The microbiology of chronic osteomyelitis: prevalence of resistance to common empirical anti-microbial regimens.
Sheehy SH., Atkins BA., Bejon P., Byren I., Wyllie D., Athanasou NA., Berendt AR., McNally MA.
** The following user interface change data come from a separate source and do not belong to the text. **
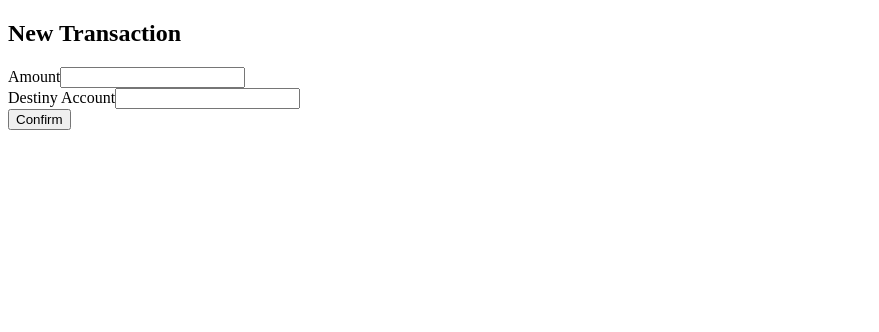
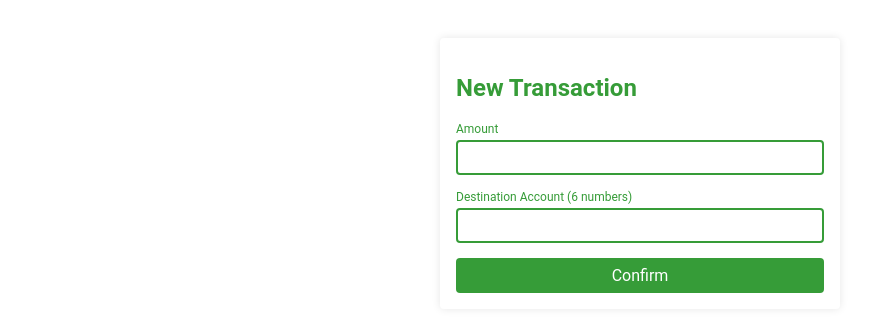
Before and after one commit to EdersonRodrigues7/byte-bank, an Angular app: page / in a window 1280 px wide. Shown: the top 332 px of the page, without its empty margins (0-879 px from the left). Built offline with nearby package versions, Linux system fonts and the light colour scheme.

Commit message:
handle form submit and create events

```diff
--- a/angular.json
+++ b/angular.json
@@ -25,7 +25,7 @@
               "src/assets"
             ],
             "styles": [
-              "src/styles.css"
+              "src/styles.scss"
             ],
             "scripts": []
           },
@@ -87,7 +87,7 @@
               "src/assets"
             ],
             "styles": [
-              "src/styles.css"
+              "src/styles.scss"
             ],
             "scripts": []
           }
--- a/src/app/app.component.html
+++ b/src/app/app.component.html
@@ -1 +1,3 @@
-<app-transaction-form></app-transaction-form>
+<app-transaction-form (onTransact)="transact($event)"></app-transaction-form>
+
+<p>{{transaction?.amount}}</p>
--- a/src/app/app.component.ts
+++ b/src/app/app.component.ts
@@ -7,4 +7,9 @@ import { Component } from '@angular/core';
 })
 export class AppComponent {
   title = 'byte-bank';
+  transaction: any;
+
+  transact($event){
+    this.transaction = {amount: $event.amount, destination: $event.destination}
+  }
 }
--- a/src/app/app.module.ts
+++ b/src/app/app.module.ts
@@ -1,4 +1,5 @@
 import { NgModule } from '@angular/core';
+import { FormsModule } from '@angular/forms';
 import { BrowserModule } from '@angular/platform-browser';
 
 import { AppComponent } from './app.component';
@@ -10,7 +11,8 @@ import { TransactionFormComponent } from './transaction-form/transaction-form.co
     TransactionFormComponent
   ],
   imports: [
-    BrowserModule
+    BrowserModule,
+    FormsModule
   ],
   providers: [],
   bootstrap: [AppComponent]
--- a/src/app/transaction-form/transaction-form.component.html
+++ b/src/app/transaction-form/transaction-form.component.html
@@ -1,12 +1,16 @@
-<form action="" method="post">
-    <h2>New Transaction</h2>
-    <div>
-        <label for="amount">Amount</label>
-        <input id="amount" type="text">
+<section class="container">
+  <form class="form" (ngSubmit)="makeTransaction()">
+    <h2 class="form__title">New Transaction</h2>
+    <div class="form-field">
+        <label class="form-field__label" for="amount">Amount</label>
+        <input class="form-field__input" id="amount" name="amount" type="text" [(ngModel)]="amount">
     </div>
-    <div>
-        <label for="destiny">Destiny Account</label>
-        <input id="destiny" type="text">
+    <div class="form-field">
+        <label class="form-field__label" for="destination">Destination Account (6 numbers)</label>
+        <input class="form-field__input" id="destination" name="destination" type="text" [(ngModel)]="destination">
     </div>
-    <button type="submit">Confirm</button>
-</form>
+    <div class="button-wrapper">
+      <button class="button" type="submit">Confirm</button>
+    </div>
+  </form>
+</section>
--- /dev/null
+++ b/src/app/transaction-form/transaction-form.component.scss
@@ -0,0 +1,59 @@
+.form {
+  background-color: white;
+  padding: 16px;
+  border-radius: 4px;
+  box-shadow: 0 0 8px rgba(0, 0, 0, 0.1);
+  &__title {
+    text-transform: capitalize;
+    color: var(--primary);
+  }
+}
+
+.form-field {
+  width: 100%;
+  margin-top: 15px;
+  margin-bottom: 15px;
+  display: flex;
+  flex-direction: column;
+  color: var(--primary);
+
+  &__label {
+    color: inherit;
+    margin-bottom: 4px;
+    font-size: 12px;
+  }
+
+  &__input {
+    padding: 8px;
+    border-radius: 4px;
+    color: inherit;
+    border: 2px solid;
+    outline: none;
+  }
+}
+
+.button-wrapper {
+  display: flex;
+}
+
+.button {
+  background-color: var(--primary);
+  color: white;
+  display: block;
+  flex: 1;
+  border: none;
+  border-radius: 4px;
+  font-size: 16px;
+  padding: 0.5em;
+  cursor: pointer;
+  transition: opacity 0.2s;
+
+  &--cancelar {
+    background-color: var(--secondary);
+    margin-left: 20px;
+  }
+
+  &:hover {
+    opacity: 0.8;
+  }
+}
--- a/src/app/transaction-form/transaction-form.component.ts
+++ b/src/app/transaction-form/transaction-form.component.ts
@@ -1,10 +1,30 @@
-import { Component } from '@angular/core';
+import { Component, EventEmitter, Output } from '@angular/core';
 
 @Component({
   selector: 'app-transaction-form',
   templateUrl: './transaction-form.component.html',
-  styleUrls: ['./transaction-form.component.css']
+  styleUrls: ['./transaction-form.component.scss']
 })
 export class TransactionFormComponent {
+  @Output () onTransact = new EventEmitter<any>();
+  amount: number;
+  destination: string;
 
+  makeTransaction(){
+    if(this.validate(this.amount, this.destination)){
+      this.onTransact.emit({amount: this.amount, destination: this.destination});
+    } else {
+      alert("Please provide valid amount and destination");
+    }
+  }
+  clearForm(){
+    this.amount = 0;
+    this.destination = '';
+  }
+  private validate(amount: number, destination: string){
+    if(amount > 0 && destination.length === 6){
+      return true;
+    }
+    return false;
+  }
 }
--- a/src/styles.css
+++ /dev/null
@@ -1 +0,0 @@
-/* You can add global styles to this file, and also import other style files */
--- /dev/null
+++ b/src/styles.scss
@@ -0,0 +1,17 @@
+:root {
+  --primary: #369c38;
+  --secondary: #132A13;
+  --padding: 15px;
+  --cinza : #405040;
+  --cinza-claro: #dedede;
+}
+
+* {
+  font-family: "Roboto", sans-serif;
+}
+
+.container {
+  max-width: 400px;
+  padding: 30px;
+  margin: 0 auto;
+}
```
Also changed, not shown: src/app/transaction-form/transaction-form.component.css (deleted).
This study describes the microbiological spectrum of chronic osteomyelitis and so guides the choice of empirical antibiotics for this condition.We performed a prospective review of a 166 prospective patient series of chronic osteomyelitis from Oxford, UK in which a standardised surgical sampling protocol was used.Staphylococcus aureus was most commonly isolated (32%) amongst a wide range of organisms including gram negative bacilli, anaerobes and coagulase negative staphylococci. Low grade pathogens were not confined to patients with a history of metalwork, a high proportion of cases were polymicrobial (29%) and culture negative cases were common (28%). No clear predictors of causative organism could be established. Many isolates were found to be resistant to commonly used empirical anti-microbial regimens.The wide range of causative organisms and degree of resistance to commonly used anti-microbials supports the importance of extensive intra-operative sampling and provides important information to guide clinicians' choice of empirical antibiotics.